“We are also reviewing our assessment practices as an outcome of the move to fully online. This has led to fewer exams, and those that do require exams can now be done quite efficiently. In the future the vast majority of our exams may continue to be offered online.”
Now more than ever we need to equip our leaders with the skills to navigate through this crisis. Leadership is about developing and enabling talent that is aligned with the strategy and purpose of the organisation. We have seen demands on our leaders increase rapidly over recent years and the current COVID crisis has created additional demands and incredibly challenging environments in which to lead.
“Effective communication from leaders has never been more important. With the majority of staff working from home, individuals are not physically seeing each other (Zoom doesn’t count) and not having those incidental conversations you may have in the tea room or literally at the water cooler,“ Professor Germov said.
Leaders need to effectively communicate with their workforce and that means finding a number of ways to communicate and engage with their people. This could be through team huddles, one-on-one video calls, town halls as examples. The key element is for leaders to demonstrate empathy, to listen to any concerns or challenges and to provide ongoing support and coaching so that there is a sense of optimism for the future or a focus on what is within our span of control.
“It’s about having a great team with an understanding of the institution's purpose, their individual alignment to that purpose, and providing access to information" Professor Germov said.
“It is important to convey the message that we are sustainable and want to bring our staff along for the journey as they understand there will be the need for some changes.”
“For some it might mean additional professional development. Even though a university’s bread and butter is to provide required skills and capabilities to its students, it often does not look inwards to its staff. Yes professional development takes place but it is then linking that to the needs of the organisation, the capacity of the workforce and the currency of the workforce.”
“Look at the rapid changes in technology – how do we keep ensuring that our staff remain current in their skill set,” Professor Germov said.
The Ripple Effect
Whilst staff directly employed by universities are under threat we must also consider the considerable flow-on effects. Student accommodation is virtually empty and with students away most food and retail outlets have no revenue. The student experience has being impacted for those who preferred to complete their studies on campus, including the lack of social connections with their fellow students.
Universities will now be looking at having less reliance on students from China and India and look to diversify by attracting students from other countries.

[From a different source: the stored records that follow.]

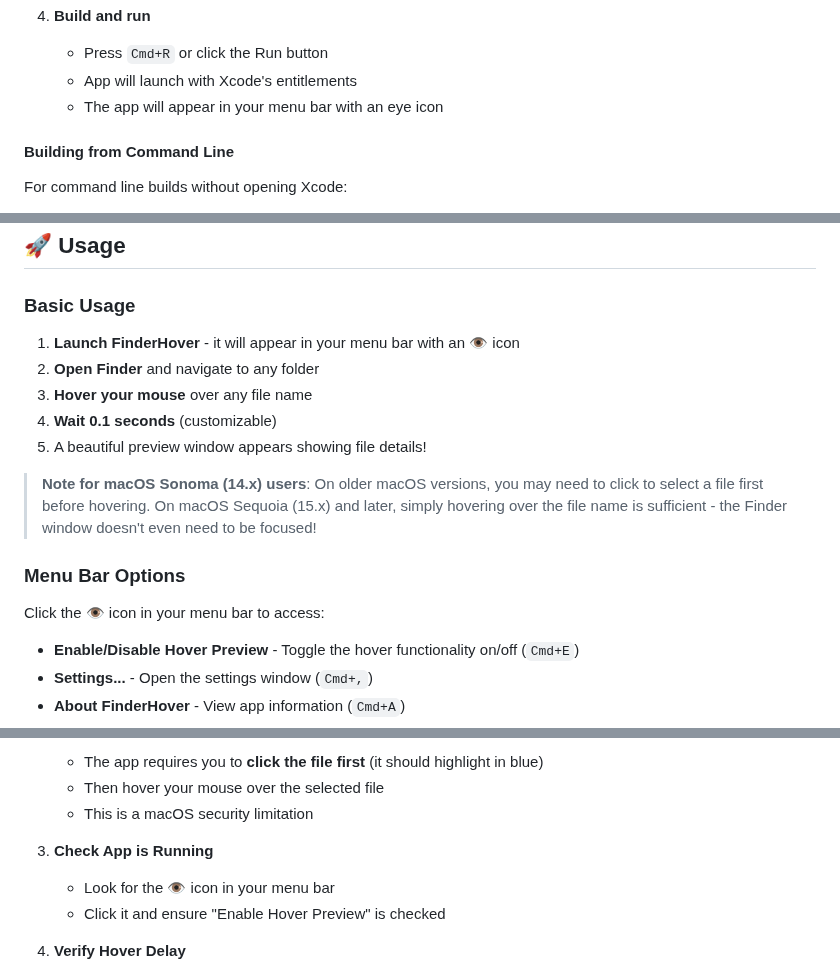
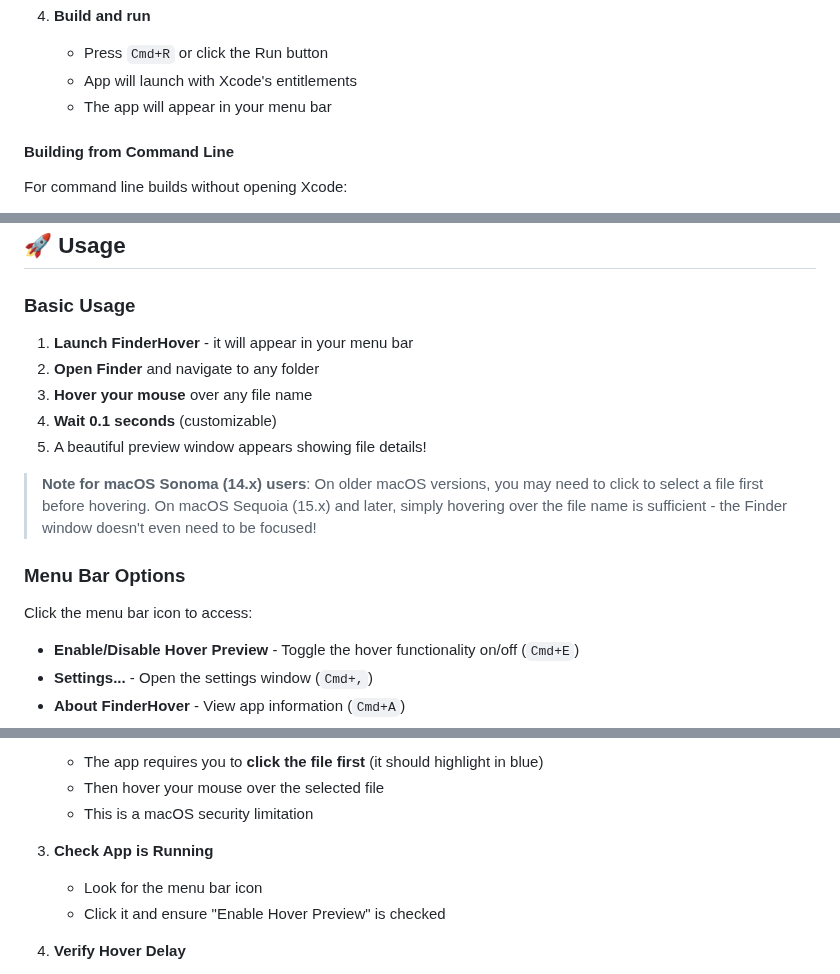
Before and after one commit to KoukeNeko/FinderHover, a Markdown page: README.md, 3 parts joined by grey strips. Drawn GitHub-style.

Commit message:
docs: update README to generalize menu bar icon references
Remove specific mentions of the eye icon (👁️) in the README and replace with generic "menu bar icon" or "menu bar" to reflect changes in the app's icon or improve generality. This affects installation instructions, usage guide, and troubleshooting sections.

```diff
--- a/README.md
+++ b/README.md
@@ -148,7 +148,7 @@ A beautiful, highly customizable macOS menu bar app that displays rich file info
 4. **Build and run**
    - Press `Cmd+R` or click the Run button
    - App will launch with Xcode's entitlements
-   - The app will appear in your menu bar with an eye icon
+   - The app will appear in your menu bar
 
 #### Building from Command Line
 
@@ -209,7 +209,8 @@ The app will automatically prompt you to enable Accessibility access:
 ## 🚀 Usage
 
 ### Basic Usage
-1. **Launch FinderHover** - it will appear in your menu bar with an 👁️ icon
+
+1. **Launch FinderHover** - it will appear in your menu bar
 2. **Open Finder** and navigate to any folder
 3. **Hover your mouse** over any file name
 4. **Wait 0.1 seconds** (customizable)
@@ -218,7 +219,7 @@ The app will automatically prompt you to enable Accessibility access:
 > **Note for macOS Sonoma (14.x) users**: On older macOS versions, you may need to click to select a file first before hovering. On macOS Sequoia (15.x) and later, simply hovering over the file name is sufficient - the Finder window doesn't even need to be focused!
 
 ### Menu Bar Options
-Click the 👁️ icon in your menu bar to access:
+Click the menu bar icon to access:
 
 - **Enable/Disable Hover Preview** - Toggle the hover functionality on/off (`Cmd+E`)
 - **Settings...** - Open the settings window (`Cmd+,`)
@@ -467,7 +468,7 @@ Contributions are welcome! Please feel free to:
    - This is a macOS security limitation
 
 3. **Check App is Running**
-   - Look for the 👁️ icon in your menu bar
+   - Look for the menu bar icon
    - Click it and ensure "Enable Hover Preview" is checked
 
 4. **Verify Hover Delay**
```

Professor Germov said he believes Charles Sturt will take two or three years to get anywhere near they were before the pandemic struck. “Will we ever get to those heady heights again? We think so. Universities will need to adapt their operating model – not just us – as I think most university councils will insist on one that does not expose the university as the international student shortage has done.”
About Professor Germov
John Germov is a Professor of Sociology and Acting Vice-Chancellor at Charles Sturt University, Australia. He was Pro Vice-Chancellor (Academic) and Pro Vice-Chancellor of the Faculty of Education and Arts at the University of Newcastle, Australia.
John is a sociologist with expertise in mixed methods social research, specialising in the social determinants of health (notably the social origins of food and alcohol habits), public health nutrition policy, interdisciplinary wine studies, and the history of sociology.
John also holds a Doctor of Letters honoris causa and a PhD in Sociology from the University of Newcastle. John's academic leadership has specialised in workforce transformation, performance management, gender equity and leadership development. In 2016 he was a recipient of an AHEIA award for Excellence in People and Culture.